> [Work required] Up to and including the line containing "varying &rarr;</td><td align", set down each line of the entries below exactly, starting from the first, and leave out the rest.

-- Provided entries follows --

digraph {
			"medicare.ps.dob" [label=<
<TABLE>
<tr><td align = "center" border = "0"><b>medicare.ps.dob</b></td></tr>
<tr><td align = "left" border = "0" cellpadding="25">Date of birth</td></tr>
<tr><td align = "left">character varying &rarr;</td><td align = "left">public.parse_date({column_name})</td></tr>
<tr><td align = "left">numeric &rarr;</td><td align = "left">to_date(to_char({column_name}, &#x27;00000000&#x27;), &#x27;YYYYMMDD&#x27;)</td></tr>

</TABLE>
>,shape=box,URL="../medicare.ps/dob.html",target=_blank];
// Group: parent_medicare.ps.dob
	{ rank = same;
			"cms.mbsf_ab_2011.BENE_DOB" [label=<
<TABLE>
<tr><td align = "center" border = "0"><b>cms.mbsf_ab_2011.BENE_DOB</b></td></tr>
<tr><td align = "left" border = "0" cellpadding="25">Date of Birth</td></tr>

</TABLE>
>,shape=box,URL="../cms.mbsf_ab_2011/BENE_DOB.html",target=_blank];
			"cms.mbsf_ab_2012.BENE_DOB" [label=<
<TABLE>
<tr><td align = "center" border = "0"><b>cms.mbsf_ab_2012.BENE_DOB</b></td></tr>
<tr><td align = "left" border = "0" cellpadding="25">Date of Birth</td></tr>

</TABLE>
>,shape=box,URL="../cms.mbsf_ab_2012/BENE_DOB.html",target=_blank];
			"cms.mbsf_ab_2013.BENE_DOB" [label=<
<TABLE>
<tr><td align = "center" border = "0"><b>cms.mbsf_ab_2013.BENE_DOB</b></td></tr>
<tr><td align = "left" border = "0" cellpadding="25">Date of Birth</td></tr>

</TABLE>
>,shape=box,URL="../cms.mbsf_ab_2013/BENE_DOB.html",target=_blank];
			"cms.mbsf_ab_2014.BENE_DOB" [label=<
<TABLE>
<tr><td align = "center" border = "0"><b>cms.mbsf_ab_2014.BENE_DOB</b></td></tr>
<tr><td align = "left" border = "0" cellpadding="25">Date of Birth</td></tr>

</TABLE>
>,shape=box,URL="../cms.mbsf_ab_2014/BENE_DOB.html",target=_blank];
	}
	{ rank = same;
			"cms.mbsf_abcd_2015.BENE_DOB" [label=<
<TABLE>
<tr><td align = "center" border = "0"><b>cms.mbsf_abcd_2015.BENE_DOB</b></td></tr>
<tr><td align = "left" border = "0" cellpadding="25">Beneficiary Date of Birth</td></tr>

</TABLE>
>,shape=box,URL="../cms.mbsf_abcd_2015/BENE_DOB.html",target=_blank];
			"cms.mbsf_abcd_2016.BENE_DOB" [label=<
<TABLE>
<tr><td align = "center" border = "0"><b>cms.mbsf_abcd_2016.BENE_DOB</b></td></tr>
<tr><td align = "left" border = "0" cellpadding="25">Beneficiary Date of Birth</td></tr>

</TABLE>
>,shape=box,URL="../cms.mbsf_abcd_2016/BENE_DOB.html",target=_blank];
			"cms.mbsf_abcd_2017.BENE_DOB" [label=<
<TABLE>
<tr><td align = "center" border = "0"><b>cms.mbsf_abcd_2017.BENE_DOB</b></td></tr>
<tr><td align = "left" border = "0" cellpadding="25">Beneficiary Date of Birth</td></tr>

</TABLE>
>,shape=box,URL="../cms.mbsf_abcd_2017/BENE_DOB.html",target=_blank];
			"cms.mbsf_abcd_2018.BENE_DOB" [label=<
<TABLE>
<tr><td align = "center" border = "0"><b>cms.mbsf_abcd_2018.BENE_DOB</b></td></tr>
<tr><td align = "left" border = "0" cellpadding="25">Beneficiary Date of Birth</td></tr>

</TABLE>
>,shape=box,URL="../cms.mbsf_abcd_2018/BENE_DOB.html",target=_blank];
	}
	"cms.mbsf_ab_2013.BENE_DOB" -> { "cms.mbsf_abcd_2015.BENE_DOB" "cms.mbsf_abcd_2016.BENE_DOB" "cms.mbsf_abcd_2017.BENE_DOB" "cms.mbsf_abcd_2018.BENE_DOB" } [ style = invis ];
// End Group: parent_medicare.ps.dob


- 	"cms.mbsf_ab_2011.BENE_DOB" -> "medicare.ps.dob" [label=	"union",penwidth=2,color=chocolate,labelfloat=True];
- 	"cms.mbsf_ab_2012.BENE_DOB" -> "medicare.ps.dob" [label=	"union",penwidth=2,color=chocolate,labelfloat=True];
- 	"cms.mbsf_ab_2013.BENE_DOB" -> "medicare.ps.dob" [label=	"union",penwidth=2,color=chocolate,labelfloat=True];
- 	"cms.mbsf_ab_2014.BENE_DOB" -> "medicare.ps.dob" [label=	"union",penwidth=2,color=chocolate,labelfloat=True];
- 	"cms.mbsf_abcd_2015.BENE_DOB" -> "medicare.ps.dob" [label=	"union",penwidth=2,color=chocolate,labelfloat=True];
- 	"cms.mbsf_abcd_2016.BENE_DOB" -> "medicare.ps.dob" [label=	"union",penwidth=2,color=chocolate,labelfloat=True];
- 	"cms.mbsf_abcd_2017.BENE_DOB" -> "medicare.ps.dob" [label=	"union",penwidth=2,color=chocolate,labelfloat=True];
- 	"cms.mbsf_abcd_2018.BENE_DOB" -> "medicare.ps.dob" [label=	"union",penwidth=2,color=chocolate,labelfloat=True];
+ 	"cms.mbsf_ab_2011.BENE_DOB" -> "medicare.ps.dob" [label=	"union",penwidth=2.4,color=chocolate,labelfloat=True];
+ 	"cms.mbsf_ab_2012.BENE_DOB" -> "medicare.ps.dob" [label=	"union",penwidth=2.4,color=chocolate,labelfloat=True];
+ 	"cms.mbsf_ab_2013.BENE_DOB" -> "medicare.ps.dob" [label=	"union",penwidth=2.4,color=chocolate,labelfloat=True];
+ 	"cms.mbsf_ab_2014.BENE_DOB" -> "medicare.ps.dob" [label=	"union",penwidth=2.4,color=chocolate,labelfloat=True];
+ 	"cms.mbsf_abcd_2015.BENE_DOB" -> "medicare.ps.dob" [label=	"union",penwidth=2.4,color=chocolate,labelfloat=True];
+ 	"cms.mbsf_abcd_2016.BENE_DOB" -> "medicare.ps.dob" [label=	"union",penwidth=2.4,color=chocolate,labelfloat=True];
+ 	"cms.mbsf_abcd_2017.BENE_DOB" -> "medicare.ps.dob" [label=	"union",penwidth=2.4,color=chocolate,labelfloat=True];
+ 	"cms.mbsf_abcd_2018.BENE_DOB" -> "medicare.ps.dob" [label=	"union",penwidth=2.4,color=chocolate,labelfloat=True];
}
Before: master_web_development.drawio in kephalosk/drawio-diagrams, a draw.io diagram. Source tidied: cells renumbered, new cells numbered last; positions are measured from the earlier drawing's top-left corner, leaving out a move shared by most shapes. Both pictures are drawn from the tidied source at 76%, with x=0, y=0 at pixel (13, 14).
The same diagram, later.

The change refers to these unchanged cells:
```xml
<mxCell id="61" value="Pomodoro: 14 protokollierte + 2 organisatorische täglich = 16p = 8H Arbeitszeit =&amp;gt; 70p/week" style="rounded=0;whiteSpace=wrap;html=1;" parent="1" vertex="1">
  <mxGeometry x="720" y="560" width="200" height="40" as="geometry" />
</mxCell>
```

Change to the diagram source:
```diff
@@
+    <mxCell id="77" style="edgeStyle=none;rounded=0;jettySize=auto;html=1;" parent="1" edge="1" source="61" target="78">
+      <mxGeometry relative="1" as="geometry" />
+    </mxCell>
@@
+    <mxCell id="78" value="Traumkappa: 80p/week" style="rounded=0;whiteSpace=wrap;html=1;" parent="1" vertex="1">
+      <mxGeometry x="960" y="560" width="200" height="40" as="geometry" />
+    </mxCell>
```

-- Provided entries concluded --

> [Finished exercise]
digraph {
			"medicare.ps.dob" [label=<
<TABLE>
<tr><td align = "center" border = "0"><b>medicare.ps.dob</b></td></tr>
<tr><td align = "left" border = "0" cellpadding="25">Date of birth</td></tr>
<tr><td align = "left">character varying &rarr;</td><td align = "left">public.parse_date({column_name})</td></tr>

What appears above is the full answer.